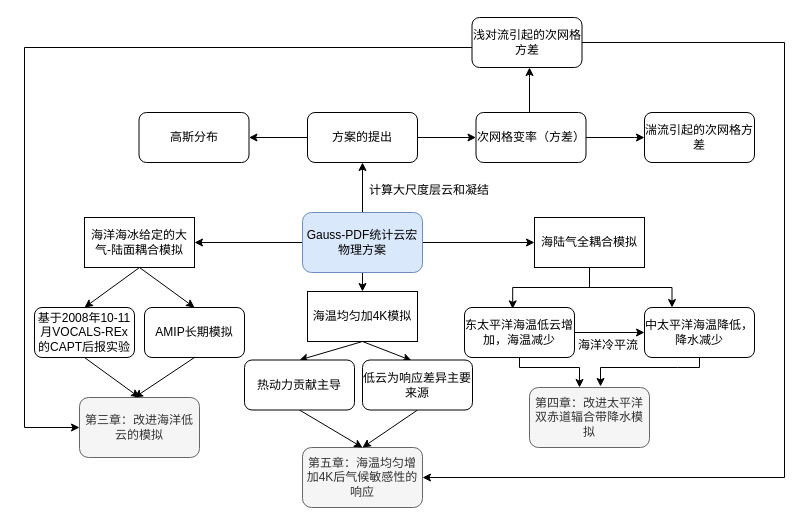
Above: dissertation-technique flowchart.drawio in qinyia/drawio.output (draw.io), before the change. Source tidied: cells renumbered, new cells numbered last; positions are measured from the earlier drawing's top-left corner, leaving out a move shared by most shapes. Both pictures are drawn from the tidied source at 100%, with x=0, y=0 at pixel (24, 17).
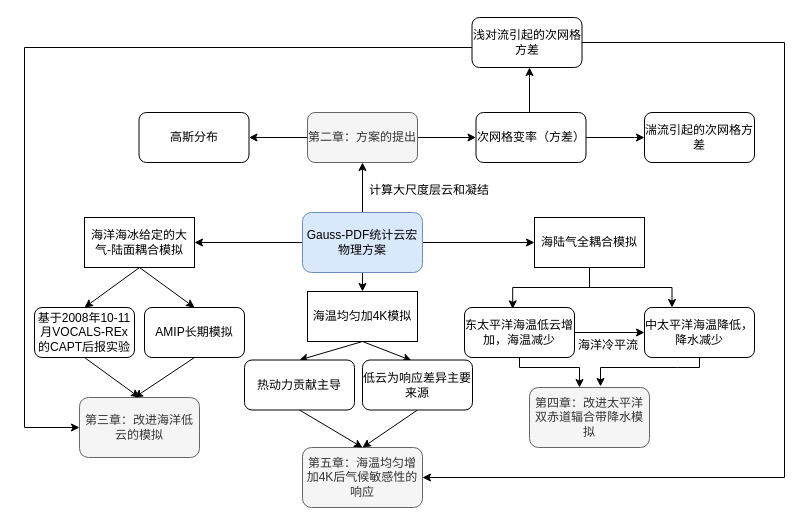
After the change.

Change to the diagram source:
```diff
@@
-    <mxCell id="9" value="方案的提出" style="rounded=1;whiteSpace=wrap;html=1;" parent="1" vertex="1">
+    <mxCell id="9" value="第二章：方案的提出" style="rounded=1;whiteSpace=wrap;html=1;fillColor=#f5f5f5;strokeColor=#666666;fontColor=#333333;" parent="1" vertex="1">
       <mxGeometry x="283" y="95" width="110" height="50" as="geometry" />
     </mxCell>
```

——————————

Work instruction >>
Search the material for the string "mxCell" and show every line that has it.

Response below >>
-    <mxCell id="9" value="方案的提出" style="rounded=1;whiteSpace=wrap;html=1;" parent="1" vertex="1">
+    <mxCell id="9" value="第二章：方案的提出" style="rounded=1;whiteSpace=wrap;html=1;fillColor=#f5f5f5;strokeColor=#666666;fontColor=#333333;" parent="1" vertex="1">
     </mxCell>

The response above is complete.